**Assigned task:** State the number of lines in these records holding "shown". Say nothing more.

**Data entries:**
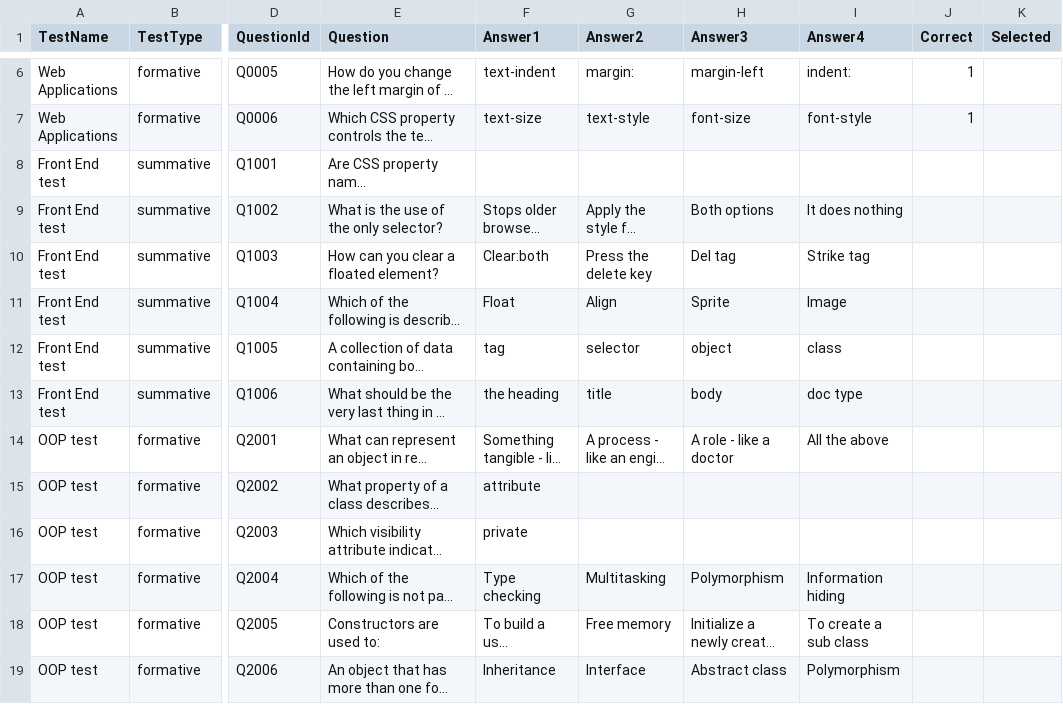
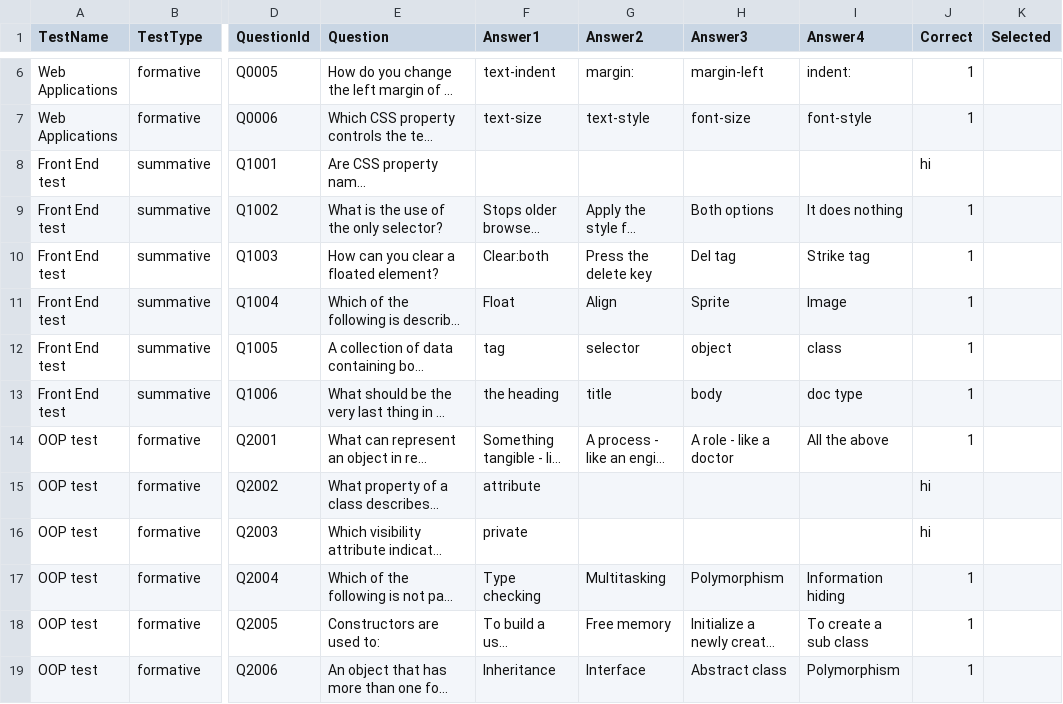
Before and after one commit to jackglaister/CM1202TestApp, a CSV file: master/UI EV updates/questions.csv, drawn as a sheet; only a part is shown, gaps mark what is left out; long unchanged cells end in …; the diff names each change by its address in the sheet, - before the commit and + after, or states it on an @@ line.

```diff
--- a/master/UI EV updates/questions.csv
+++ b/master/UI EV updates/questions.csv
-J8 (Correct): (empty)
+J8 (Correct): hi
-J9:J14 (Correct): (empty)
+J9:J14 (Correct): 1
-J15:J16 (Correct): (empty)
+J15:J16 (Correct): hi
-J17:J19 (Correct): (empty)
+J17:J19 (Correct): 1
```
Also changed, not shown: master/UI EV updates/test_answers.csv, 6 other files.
--
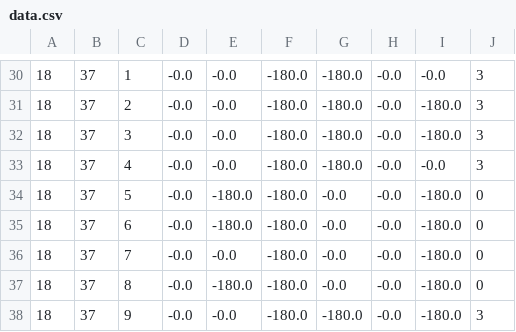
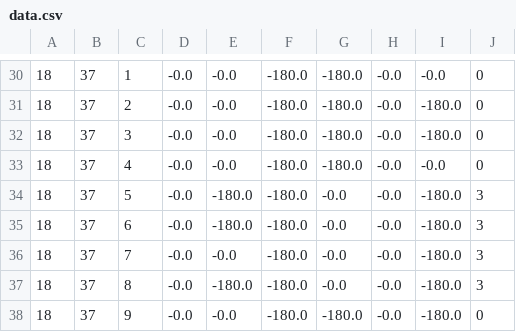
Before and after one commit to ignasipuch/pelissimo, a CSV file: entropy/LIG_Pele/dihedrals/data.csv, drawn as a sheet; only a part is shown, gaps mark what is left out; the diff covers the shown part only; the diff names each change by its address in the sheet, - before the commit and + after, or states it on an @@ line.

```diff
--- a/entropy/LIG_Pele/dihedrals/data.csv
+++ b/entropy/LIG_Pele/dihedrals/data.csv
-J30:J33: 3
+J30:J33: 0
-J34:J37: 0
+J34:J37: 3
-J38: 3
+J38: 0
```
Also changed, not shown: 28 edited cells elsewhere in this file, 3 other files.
...
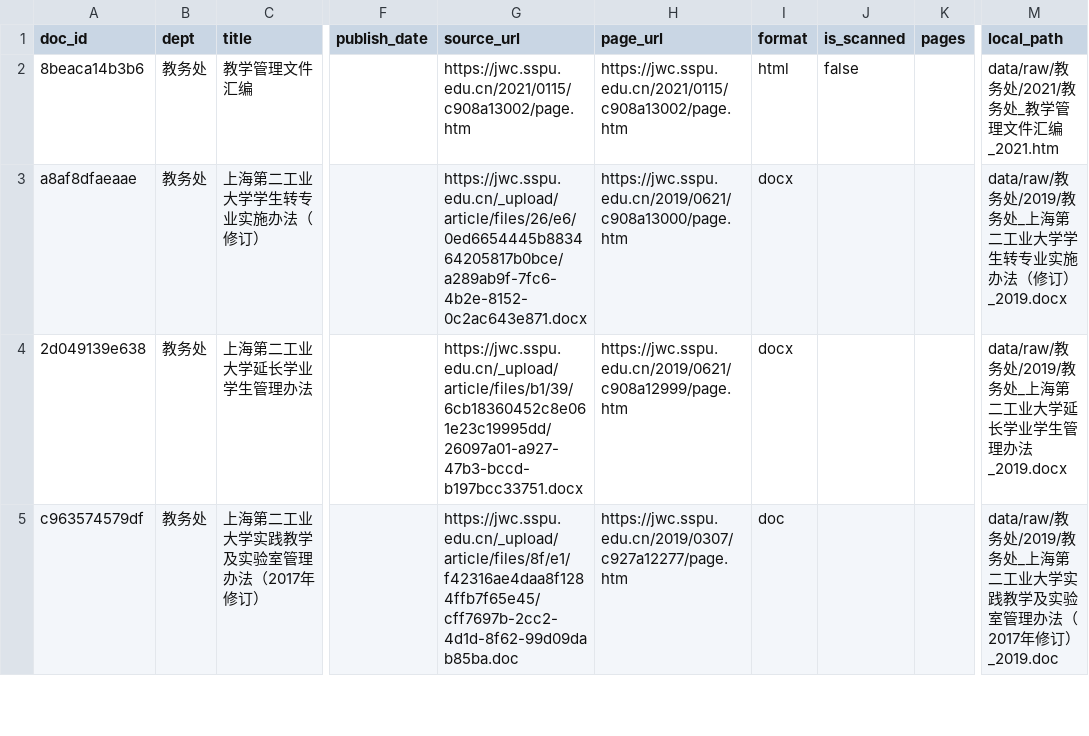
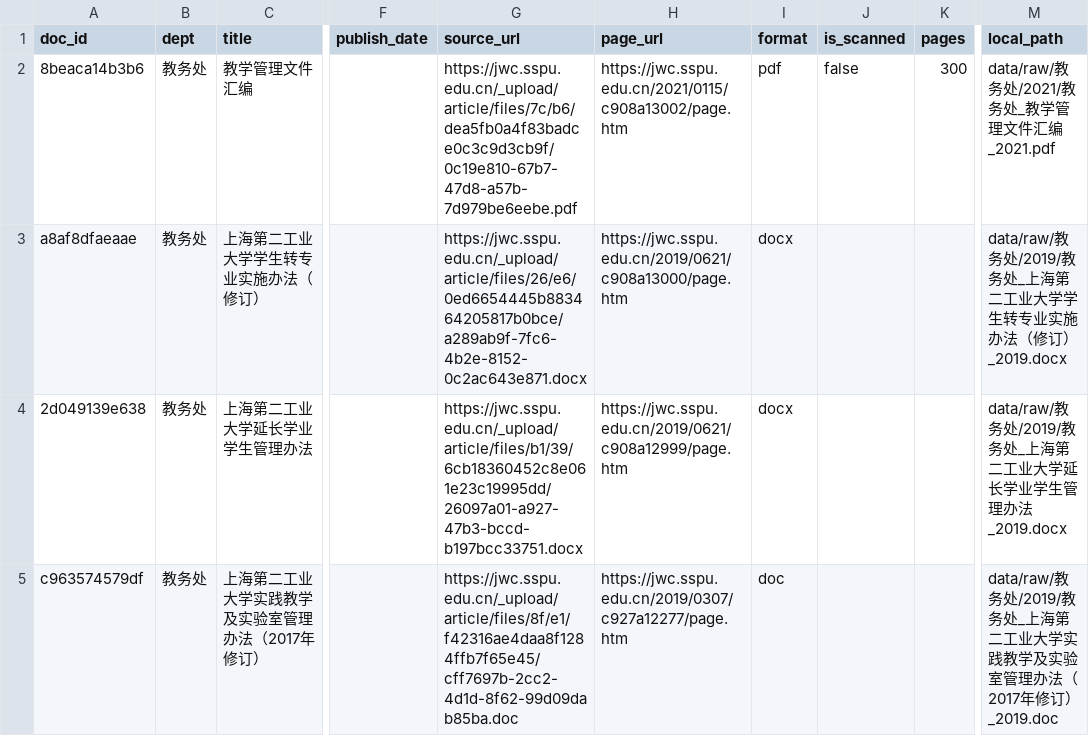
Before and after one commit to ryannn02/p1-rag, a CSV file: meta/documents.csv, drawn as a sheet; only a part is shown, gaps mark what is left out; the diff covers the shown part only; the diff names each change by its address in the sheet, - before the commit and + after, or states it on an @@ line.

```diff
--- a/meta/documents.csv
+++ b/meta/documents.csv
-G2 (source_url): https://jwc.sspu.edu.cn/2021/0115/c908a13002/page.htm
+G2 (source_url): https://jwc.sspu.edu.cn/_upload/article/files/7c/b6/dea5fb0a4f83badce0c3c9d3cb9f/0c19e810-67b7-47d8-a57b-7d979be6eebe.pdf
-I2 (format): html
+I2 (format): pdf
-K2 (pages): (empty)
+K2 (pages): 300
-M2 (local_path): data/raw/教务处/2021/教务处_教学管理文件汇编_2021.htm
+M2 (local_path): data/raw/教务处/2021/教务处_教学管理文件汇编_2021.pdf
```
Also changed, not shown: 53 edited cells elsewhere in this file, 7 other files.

**Expected output:** 6